A Comparison of Storage Optimisations in Automatically-Generated Attribute Evaluators

Farrow, Rodney; Yellin, Daniel

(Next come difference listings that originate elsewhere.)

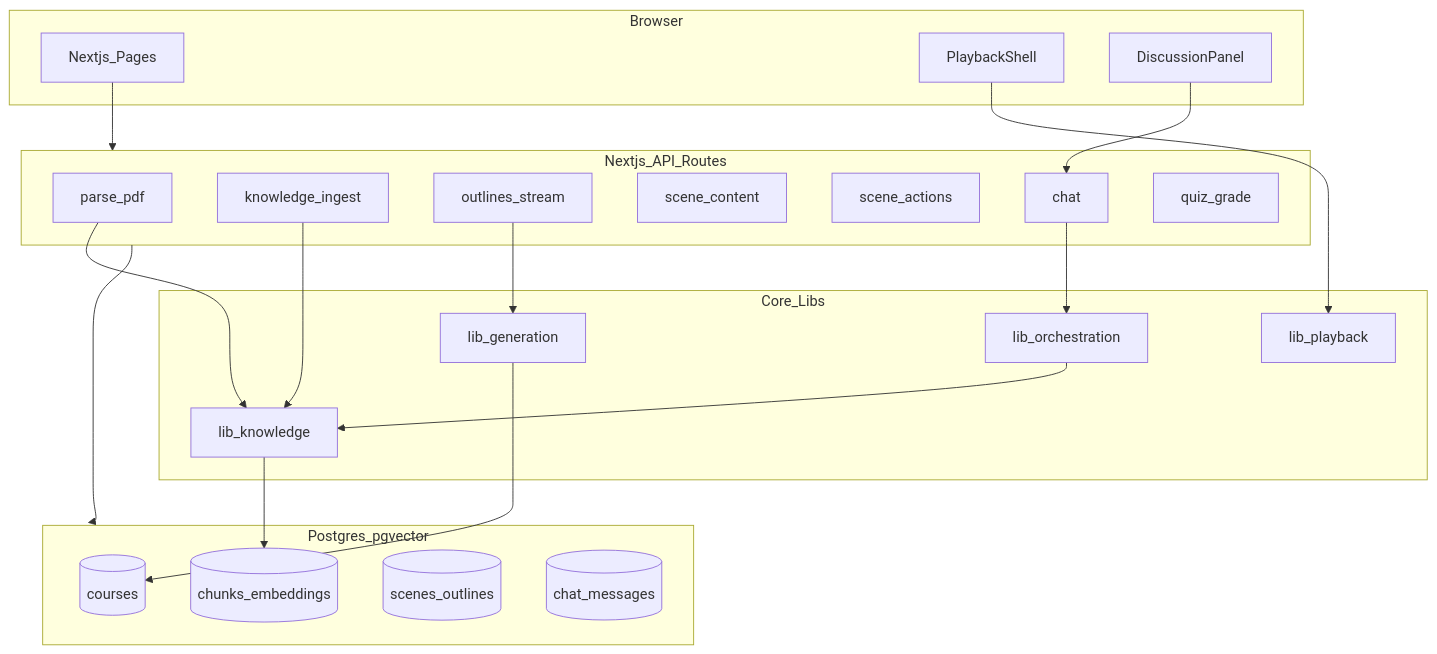
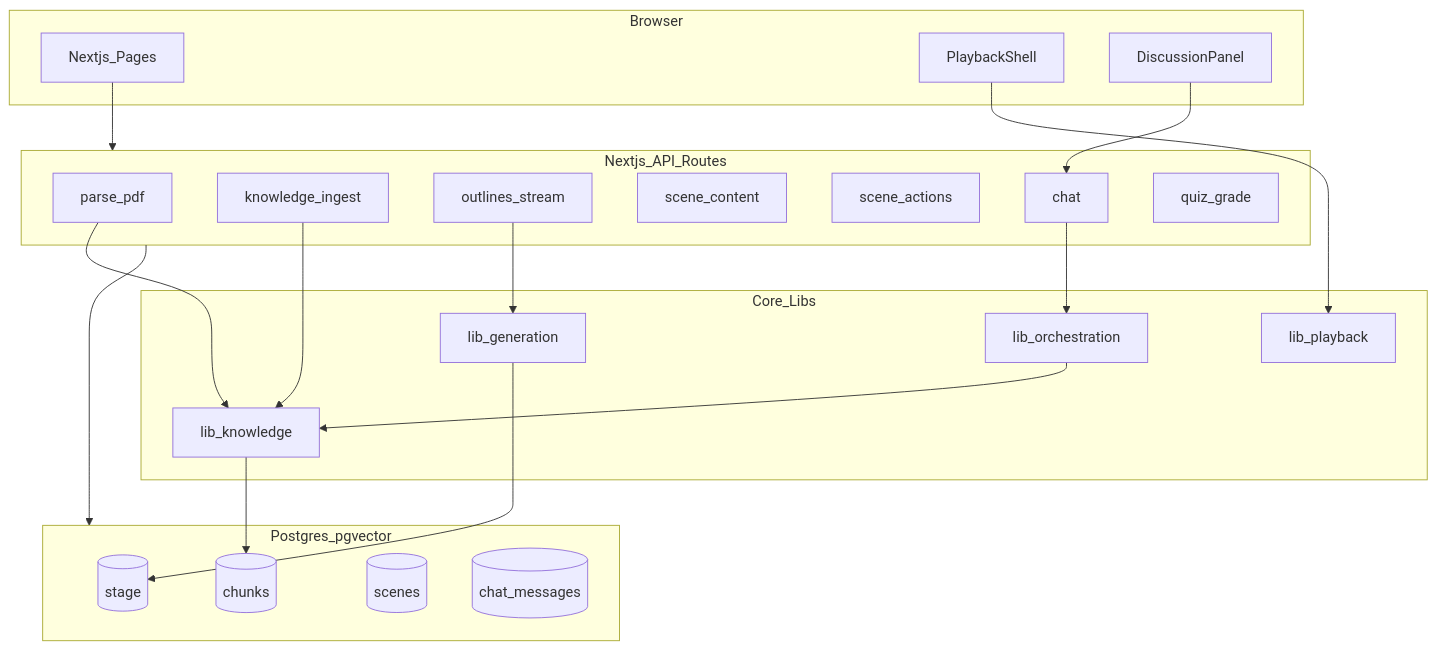
Before and after one commit to HeyChizuru/mindflow: the fourth of 6 diagrams in docs/PRD.md, drawn with Mermaid. The commit also changed other lines of this file and 2 other files, not shown here.

````diff
--- a/docs/PRD.md
+++ b/docs/PRD.md
@@ -768,44 +770,44 @@
 ```mermaid
 flowchart TB
   subgraph client [Browser]
     Pages[Nextjs_Pages]
     Player[PlaybackShell]
     ChatPanel[DiscussionPanel]
   end
 
   subgraph api [Nextjs_API_Routes]
     ParseAPI[parse_pdf]
     IngestAPI[knowledge_ingest]
     OutlineAPI[outlines_stream]
     ContentAPI[scene_content]
     ActionsAPI[scene_actions]
     ChatAPI[chat]
     GradeAPI[quiz_grade]
   end
 
   subgraph core [Core_Libs]
     Knowledge[lib_knowledge]
     Generation[lib_generation]
     Orchestration[lib_orchestration]
     Playback[lib_playback]
   end
 
   subgraph data [Postgres_pgvector]
-    Courses[(courses)]
-    Chunks[(chunks_embeddings)]
-    Scenes[(scenes_outlines)]
-    Messages[(chat_messages)]
+    StageTbl[(stage)]
+    ChunksTbl[(chunks)]
+    ScenesTbl[(scenes)]
+    ChatMsgs[(chat_messages)]
   end
 
   Pages --> api
   Player --> Playback
   ChatPanel --> ChatAPI
   ParseAPI --> Knowledge
   IngestAPI --> Knowledge
   OutlineAPI --> Generation
-  Knowledge --> Chunks
-  Generation --> Courses
+  Knowledge --> ChunksTbl
+  Generation --> StageTbl
   ChatAPI --> Orchestration
   Orchestration --> Knowledge
   api --> data
 ```
````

Attribute grammars are a value-oriented, non-procedural extension to context-free grammars that facilitate the specification of translations whose domain is described by the underlying context-free grammar. Just as parsers for context-free languages can be automatically constructed from a context-free grammar, so can translators, called attribute evaluators, be automatically generated from an attribute grammar. A major obstacle to generating efficient attribute evaluators is that they typically use large amounts of memory to represent the attributed parse tree. In this report we investigate the problem of efficient representation of the attributed parse tree by analyzing and comparing the strategies of two systems that have been used to automatically generate a translator from an attribute grammar: the GAG system developed at the Universitat de Karlsruhe and the LINGUIST-86 system written at Intel Corporation. Our analysis will characterize the two strategies and highlight their respective strengths and weaknesses. Drawing on the insights given by this analysis, we propose a strategy for storage optimization in automatically generated attribute evaluators that not only incorporates the best features of both GAG and LINGUIST-86, but also contains novel features that address aspects of the problem that are handled poorly by both systems.

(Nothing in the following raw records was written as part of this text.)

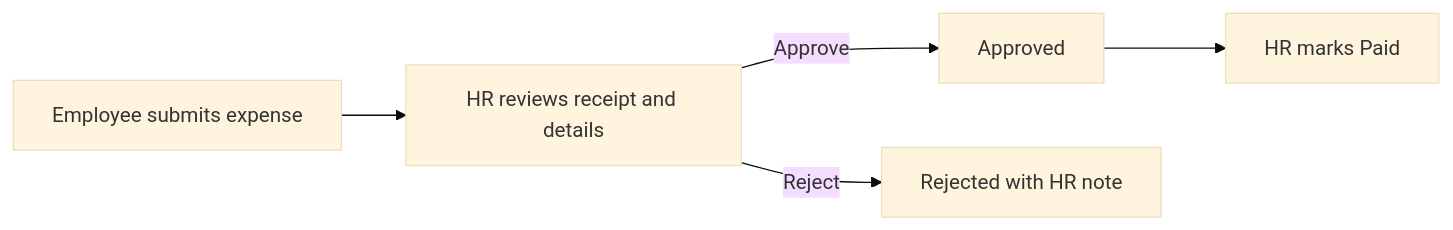
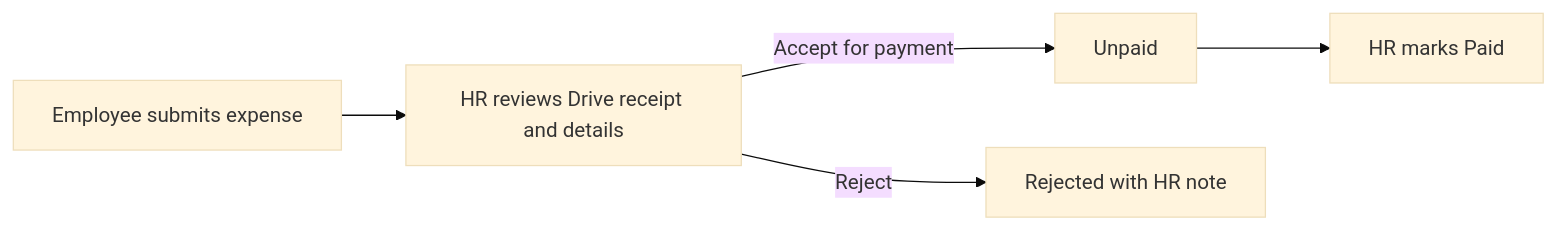
The fourth of 4 diagrams in docs/OPERATIONS_AND_WORKFLOWS.md (Sameerreddy-ATD/Atd-Hrms), drawn with Mermaid (base theme) before and after one commit. The commit also changed other lines of this file and 42 other files, not shown here.

````diff
--- a/docs/OPERATIONS_AND_WORKFLOWS.md
+++ b/docs/OPERATIONS_AND_WORKFLOWS.md
@@ -203,7 +208,7 @@
 ```mermaid
 flowchart LR
-  A["Employee submits expense"] --> B["HR reviews receipt and details"]
-  B -->|Approve| C["Approved"]
+  A["Employee submits expense"] --> B["HR reviews Drive receipt and details"]
+  B -->|Accept for payment| C["Unpaid"]
   B -->|Reject| D["Rejected with HR note"]
   C --> E["HR marks Paid"]
 ```
````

More About This Work

Academic Units
Computer Science
Department of Computer Science, Columbia University
Columbia University Computer Science Technical Reports, CUCS-165-85
Published Here
November 1, 2011